== ASSIGNMENT ==
Reproduce all the lines below exactly and omit the images.

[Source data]
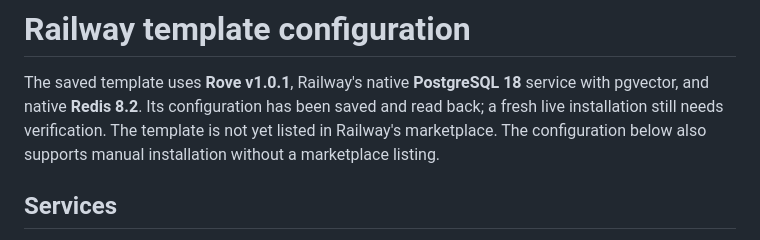
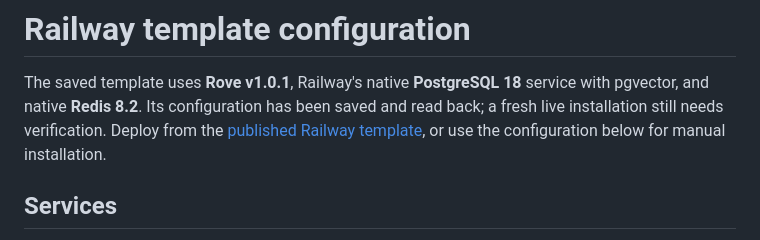
Before and after one commit to wgtechlabs/rove, a Markdown page: docs/railway-template.md, the part around the change. Drawn GitHub-style.

```diff
--- a/docs/railway-template.md
+++ b/docs/railway-template.md
@@ -2,9 +2,9 @@
 
 The saved template uses **Rove v1.0.1**, Railway's native **PostgreSQL 18**
 service with pgvector, and native **Redis 8.2**. Its configuration has been saved
-and read back; a fresh live installation still needs verification. The template
-is not yet listed in Railway's marketplace. The configuration below also supports
-manual installation without a marketplace listing.
+and read back; a fresh live installation still needs verification. Deploy from
+the [published Railway template](https://railway.com/deploy/rove), or use the
+configuration below for manual installation.
 
 ## Services
 
```
Also changed, not shown: README.md (+2 -1 lines).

== RESPONSE AREA ==
Before and after one commit to wgtechlabs/rove, a Markdown page: docs/railway-template.md, the part around the change. Drawn GitHub-style.

```diff
--- a/docs/railway-template.md
+++ b/docs/railway-template.md
@@ -2,9 +2,9 @@
 
 The saved template uses **Rove v1.0.1**, Railway's native **PostgreSQL 18**
 service with pgvector, and native **Redis 8.2**. Its configuration has been saved
-and read back; a fresh live installation still needs verification. The template
-is not yet listed in Railway's marketplace. The configuration below also supports
-manual installation without a marketplace listing.
+and read back; a fresh live installation still needs verification. Deploy from
+the [published Railway template](https://railway.com/deploy/rove), or use the
+configuration below for manual installation.
 
 ## Services
 
```
Also changed, not shown: README.md (+2 -1 lines).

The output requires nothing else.